Imagine your assignment is to produce three opinion columns each week on issues of your choice. Just lay your message out there under your name for the world to evaluate.
There's no limit on subject matter within the boundaries of honesty and good taste. You can write about other people, justice and injustice, spiritual matters, environmental matters, politics, sports, recreation, yourself, or animals we love.
I'm frequently asked where I find ideas to create the more than 3,100 columns published over 20 years.
Many have told me how much they'd enjoy writing a column. That's when I smile and ask what they'd like to write about. Subjects that appeal to them? Only topics they prefer?
Generally they will cite three ideas at most. I continue smiling and say great. That covers your first week. What about the next 51? Even doughnut bakers can't stop at a dozen.
When I began, the assignment was to produce four columns each appearing on Saturdays, Sundays, Tuesdays and Thursdays. The initial instruction from supportive publisher Walter Hussman back in 2000 was simple enough: Produce a "must read" column.

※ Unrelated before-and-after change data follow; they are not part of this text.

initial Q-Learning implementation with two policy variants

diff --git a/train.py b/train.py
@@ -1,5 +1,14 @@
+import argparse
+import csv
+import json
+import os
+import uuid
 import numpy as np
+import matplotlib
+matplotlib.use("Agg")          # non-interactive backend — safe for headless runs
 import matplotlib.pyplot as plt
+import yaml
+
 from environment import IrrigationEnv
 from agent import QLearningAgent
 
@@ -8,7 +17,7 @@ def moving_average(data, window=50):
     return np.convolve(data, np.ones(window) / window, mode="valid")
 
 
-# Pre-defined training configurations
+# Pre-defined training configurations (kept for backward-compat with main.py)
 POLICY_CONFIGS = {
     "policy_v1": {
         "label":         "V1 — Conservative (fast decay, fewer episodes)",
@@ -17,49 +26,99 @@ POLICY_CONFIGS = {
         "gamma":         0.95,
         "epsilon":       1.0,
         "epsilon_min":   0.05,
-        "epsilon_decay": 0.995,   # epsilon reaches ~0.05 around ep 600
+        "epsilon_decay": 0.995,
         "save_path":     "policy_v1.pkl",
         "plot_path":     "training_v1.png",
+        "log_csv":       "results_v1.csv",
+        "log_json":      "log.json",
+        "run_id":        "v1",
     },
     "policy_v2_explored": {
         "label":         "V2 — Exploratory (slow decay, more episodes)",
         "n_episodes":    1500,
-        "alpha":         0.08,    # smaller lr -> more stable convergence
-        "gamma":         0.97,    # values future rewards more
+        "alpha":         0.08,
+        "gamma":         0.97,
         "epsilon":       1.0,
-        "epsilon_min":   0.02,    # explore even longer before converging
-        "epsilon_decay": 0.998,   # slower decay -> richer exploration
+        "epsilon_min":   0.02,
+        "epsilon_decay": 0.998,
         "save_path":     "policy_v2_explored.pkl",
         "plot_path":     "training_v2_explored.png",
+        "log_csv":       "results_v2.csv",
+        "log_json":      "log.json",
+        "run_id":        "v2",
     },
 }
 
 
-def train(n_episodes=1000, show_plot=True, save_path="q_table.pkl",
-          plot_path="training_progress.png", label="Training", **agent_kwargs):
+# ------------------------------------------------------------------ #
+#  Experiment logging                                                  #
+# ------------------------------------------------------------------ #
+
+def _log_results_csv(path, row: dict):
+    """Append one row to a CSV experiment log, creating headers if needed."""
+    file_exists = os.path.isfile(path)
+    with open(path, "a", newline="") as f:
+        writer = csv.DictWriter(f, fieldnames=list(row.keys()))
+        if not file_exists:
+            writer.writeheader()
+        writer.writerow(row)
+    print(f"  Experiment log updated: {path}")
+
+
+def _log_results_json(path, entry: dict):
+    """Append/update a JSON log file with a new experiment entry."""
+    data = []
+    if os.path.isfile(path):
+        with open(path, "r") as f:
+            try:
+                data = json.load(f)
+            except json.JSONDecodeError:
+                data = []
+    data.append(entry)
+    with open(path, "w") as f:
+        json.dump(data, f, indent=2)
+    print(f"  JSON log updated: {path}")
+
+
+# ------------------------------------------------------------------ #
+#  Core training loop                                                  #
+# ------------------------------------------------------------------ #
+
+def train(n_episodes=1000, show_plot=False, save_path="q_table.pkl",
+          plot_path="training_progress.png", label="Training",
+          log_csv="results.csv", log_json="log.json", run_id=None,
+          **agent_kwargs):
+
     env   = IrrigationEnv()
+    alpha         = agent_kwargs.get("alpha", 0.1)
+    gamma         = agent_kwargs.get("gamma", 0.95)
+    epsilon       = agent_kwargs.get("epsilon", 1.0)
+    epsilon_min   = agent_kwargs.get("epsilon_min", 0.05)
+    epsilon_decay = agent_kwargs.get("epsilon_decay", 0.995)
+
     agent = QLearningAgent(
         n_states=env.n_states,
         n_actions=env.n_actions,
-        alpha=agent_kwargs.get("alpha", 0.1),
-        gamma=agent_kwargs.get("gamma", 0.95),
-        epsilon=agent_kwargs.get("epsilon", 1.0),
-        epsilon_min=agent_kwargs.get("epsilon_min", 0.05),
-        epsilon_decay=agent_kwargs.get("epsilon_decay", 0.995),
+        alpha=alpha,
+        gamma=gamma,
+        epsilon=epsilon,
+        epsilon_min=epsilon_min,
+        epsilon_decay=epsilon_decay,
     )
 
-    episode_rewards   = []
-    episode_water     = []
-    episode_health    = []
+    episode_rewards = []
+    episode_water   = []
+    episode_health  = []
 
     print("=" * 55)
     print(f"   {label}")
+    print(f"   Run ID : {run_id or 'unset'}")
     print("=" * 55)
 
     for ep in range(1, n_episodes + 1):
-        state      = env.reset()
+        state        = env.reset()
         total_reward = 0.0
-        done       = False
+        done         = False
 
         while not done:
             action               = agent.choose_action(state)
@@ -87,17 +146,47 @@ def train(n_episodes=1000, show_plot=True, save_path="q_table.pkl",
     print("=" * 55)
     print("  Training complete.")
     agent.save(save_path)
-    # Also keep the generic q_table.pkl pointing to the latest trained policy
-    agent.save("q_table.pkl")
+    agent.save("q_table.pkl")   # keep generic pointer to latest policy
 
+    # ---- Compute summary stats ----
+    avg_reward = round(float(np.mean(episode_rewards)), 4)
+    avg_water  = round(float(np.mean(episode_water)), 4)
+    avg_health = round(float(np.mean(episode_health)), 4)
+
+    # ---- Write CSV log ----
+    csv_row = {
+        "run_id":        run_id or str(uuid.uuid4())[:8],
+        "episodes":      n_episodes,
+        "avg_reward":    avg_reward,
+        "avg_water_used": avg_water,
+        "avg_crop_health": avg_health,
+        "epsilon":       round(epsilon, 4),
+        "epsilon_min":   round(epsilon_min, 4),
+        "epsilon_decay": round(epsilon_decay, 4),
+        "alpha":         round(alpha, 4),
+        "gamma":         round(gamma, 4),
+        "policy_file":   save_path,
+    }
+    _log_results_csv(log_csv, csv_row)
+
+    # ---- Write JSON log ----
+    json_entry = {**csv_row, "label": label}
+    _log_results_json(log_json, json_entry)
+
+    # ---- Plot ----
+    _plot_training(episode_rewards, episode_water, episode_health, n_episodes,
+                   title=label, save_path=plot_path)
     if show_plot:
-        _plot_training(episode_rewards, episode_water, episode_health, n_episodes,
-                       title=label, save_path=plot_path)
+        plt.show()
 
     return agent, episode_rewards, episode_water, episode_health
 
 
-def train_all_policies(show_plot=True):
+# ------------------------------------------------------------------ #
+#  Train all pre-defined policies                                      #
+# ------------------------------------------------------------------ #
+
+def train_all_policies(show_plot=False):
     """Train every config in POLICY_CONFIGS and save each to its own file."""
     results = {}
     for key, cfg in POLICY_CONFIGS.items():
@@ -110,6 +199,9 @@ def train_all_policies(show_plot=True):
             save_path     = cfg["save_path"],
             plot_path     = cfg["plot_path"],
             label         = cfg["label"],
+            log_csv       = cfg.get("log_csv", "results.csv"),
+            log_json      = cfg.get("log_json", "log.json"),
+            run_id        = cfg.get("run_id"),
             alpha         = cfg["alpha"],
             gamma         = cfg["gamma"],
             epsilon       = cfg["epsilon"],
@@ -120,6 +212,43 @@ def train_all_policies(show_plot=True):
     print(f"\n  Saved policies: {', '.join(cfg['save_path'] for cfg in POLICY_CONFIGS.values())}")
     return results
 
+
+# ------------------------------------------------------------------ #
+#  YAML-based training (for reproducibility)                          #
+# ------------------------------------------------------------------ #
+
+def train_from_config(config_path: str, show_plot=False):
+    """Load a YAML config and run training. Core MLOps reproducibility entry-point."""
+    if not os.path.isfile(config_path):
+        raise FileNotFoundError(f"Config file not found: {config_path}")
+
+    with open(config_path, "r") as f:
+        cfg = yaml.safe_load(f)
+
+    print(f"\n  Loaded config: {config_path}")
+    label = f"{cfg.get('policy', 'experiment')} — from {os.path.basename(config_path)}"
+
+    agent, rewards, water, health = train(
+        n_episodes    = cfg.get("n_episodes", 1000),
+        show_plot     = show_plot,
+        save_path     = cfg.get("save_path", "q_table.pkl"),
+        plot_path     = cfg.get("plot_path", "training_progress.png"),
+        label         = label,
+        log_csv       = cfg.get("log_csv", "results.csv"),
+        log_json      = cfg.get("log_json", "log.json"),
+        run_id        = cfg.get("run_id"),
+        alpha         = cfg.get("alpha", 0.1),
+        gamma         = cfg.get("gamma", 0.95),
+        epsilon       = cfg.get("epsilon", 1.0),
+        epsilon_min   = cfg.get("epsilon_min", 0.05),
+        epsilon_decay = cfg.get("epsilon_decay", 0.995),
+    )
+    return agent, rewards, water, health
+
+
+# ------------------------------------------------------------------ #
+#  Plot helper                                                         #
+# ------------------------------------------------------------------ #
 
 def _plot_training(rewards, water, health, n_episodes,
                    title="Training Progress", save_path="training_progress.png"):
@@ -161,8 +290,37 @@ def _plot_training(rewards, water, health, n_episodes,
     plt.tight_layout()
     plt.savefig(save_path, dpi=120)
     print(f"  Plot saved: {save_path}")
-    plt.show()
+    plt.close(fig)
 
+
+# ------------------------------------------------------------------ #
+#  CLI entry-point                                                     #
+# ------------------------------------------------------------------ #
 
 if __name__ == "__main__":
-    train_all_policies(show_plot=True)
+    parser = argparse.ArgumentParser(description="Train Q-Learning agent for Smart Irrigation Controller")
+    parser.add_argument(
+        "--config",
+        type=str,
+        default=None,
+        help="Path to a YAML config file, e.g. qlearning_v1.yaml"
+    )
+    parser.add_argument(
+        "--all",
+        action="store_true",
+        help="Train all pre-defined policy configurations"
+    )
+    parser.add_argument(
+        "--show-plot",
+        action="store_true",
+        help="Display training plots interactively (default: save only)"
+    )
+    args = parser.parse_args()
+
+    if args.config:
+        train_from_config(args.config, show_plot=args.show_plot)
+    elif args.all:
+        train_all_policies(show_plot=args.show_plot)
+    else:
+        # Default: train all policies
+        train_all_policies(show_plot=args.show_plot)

My first couple of years found me often searching for topics that primarily interested me. While there's nothing inherently wrong with that approach, I learned over time to instead always be searching for subjects I believe would interest the majority of readers.
Let's face it, valued readers, if I don't write about subjects I believe others find relevant, interesting or entertaining, then I'm not fulfilling my original mandate. Regularly filling a void with words, or becoming predictable in my choice of subject matter, in my mind anyway, wouldn't create a must-read for most subscribers.
Consequently, in my columns I choose not to delve too deeply into matters of raw politics in our deeply divided country awash in lies, bitterness, false hatred, disgraceful corruption, unmatched greed, unparalleled nastiness, name-calling and naked power grabs.
I believe most peace-loving readers are fed up to their goozles with the daily onslaught of negative and deceptive political news, much of which has become toxic.
So why should I regularly choose to stumble into that sulfuric pit knowing my opinion likely would add only to existing anger and division while resulting in nothing of enduring value or significance? Plus I'd be needlessly alienating about half of my prospective readers with different political views.
I awakened this morning with the urge to share these thoughts with those who thankfully chose to read them. And now you know what's at the forefront of this pea-sized brain each day when I sit to write. You.
Corrupting our SCOTUS
After trying my best to watch the televised proceedings surrounding the nomination of Judge Amy Coney Barrett to the U.S. Supreme Court, I'm considering filing suit against my former civics teacher who in 1965 wrongly explained that U.S. Supreme Court justices receive lifetime appointments to ensure their decisions are not influenced by either political party or outside interests.
So when did the objective approach change? When did U.S. senators begin factoring in a potential justice's personal and political leanings as grounds for approval to the court, as opposed to seeking candidates based on their ability to adhere strictly to the words of our Constitution?
None of us lives in a vacuum. And I submit any group of elected "public servants" intent on microscopically pursuing another's human flaws and poor choices over their lifetime will find something to criticize.
Along the same lines, when did it become acceptable to openly smear clearly accomplished candidates because their future judicial decisions might favor a particular political side? In a polarized society, even the most objective justice's decision will invariably fall on one side or the other politically.
Just when did we lose our dignity, civility, respect and maturity and start working to politically manipulate the selection process in this power-mad, corrupted system that now ignores we the very people they serve?
Considering the bellyful we've witnessed of late from D.C. swamp dwellers, it's readily apparent that a nominee's political views matter a lot in the U.S. Senate.
The latest example I can give of perversion and corruption in the SCOTUS selection process is the oft-repeated accusation that, if elected, Joe Biden would intentionally enlarge (aka pack) the court with nominees loyal to the Democrat political agenda specifically to control the court's future decisions.
Anyone else feel that intentionally seeking politicized justices for our Supreme Court was not our founder's intent? As friend David Fitton says, the first qualification for being a justice should be they are politically independent as opposed to acting as de facto legislators.
My other friend Danny Timbrook simplified the gross perversion by understating, "Something isn't right."
Now go out into the world and treat everyone you meet exactly like you want them to treat you.
Mike Masterson is a longtime Arkansas journalist, was editor of three Arkansas dailies and headed the master's journalism program at Ohio State University. Email him at [email protected]